__EXCERPTED RECORDS__
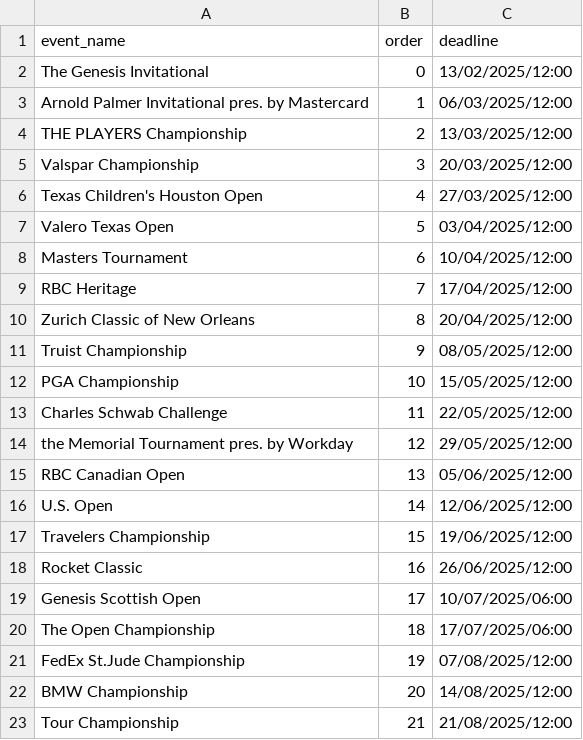
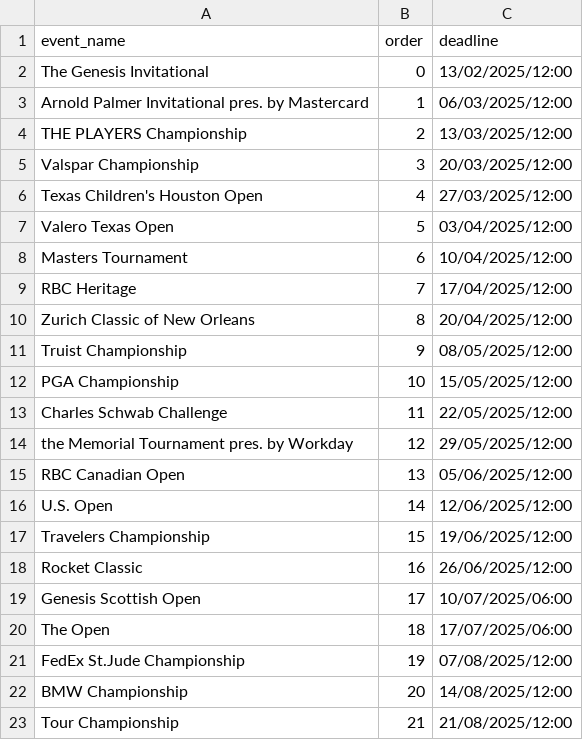
Before and after one commit to kamasi1994/golf_knowledge_game, a CSV file: data/events.csv, drawn as a sheet.

```diff
--- a/data/events.csv
+++ b/data/events.csv
@@ -19,3 +19,3 @@ Rocket Classic,16,26/06/2025/12:00
 Genesis Scottish Open,17,10/07/2025/06:00
-The Open Championship,18,17/07/2025/06:00
+The Open,18,17/07/2025/06:00
 FedEx St.Jude Championship,19,07/08/2025/12:00
```
Also changed, not shown: data/player_urls.csv, 1 other file.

__WHAT THIS TASK INVOLVES__
Copy out all the data exactly. The images should not appear in the copy.

__YOUR RESPONSE__
Before and after one commit to kamasi1994/golf_knowledge_game, a CSV file: data/events.csv, drawn as a sheet.

```diff
--- a/data/events.csv
+++ b/data/events.csv
@@ -19,3 +19,3 @@ Rocket Classic,16,26/06/2025/12:00
 Genesis Scottish Open,17,10/07/2025/06:00
-The Open Championship,18,17/07/2025/06:00
+The Open,18,17/07/2025/06:00
 FedEx St.Jude Championship,19,07/08/2025/12:00
```
Also changed, not shown: data/player_urls.csv, 1 other file.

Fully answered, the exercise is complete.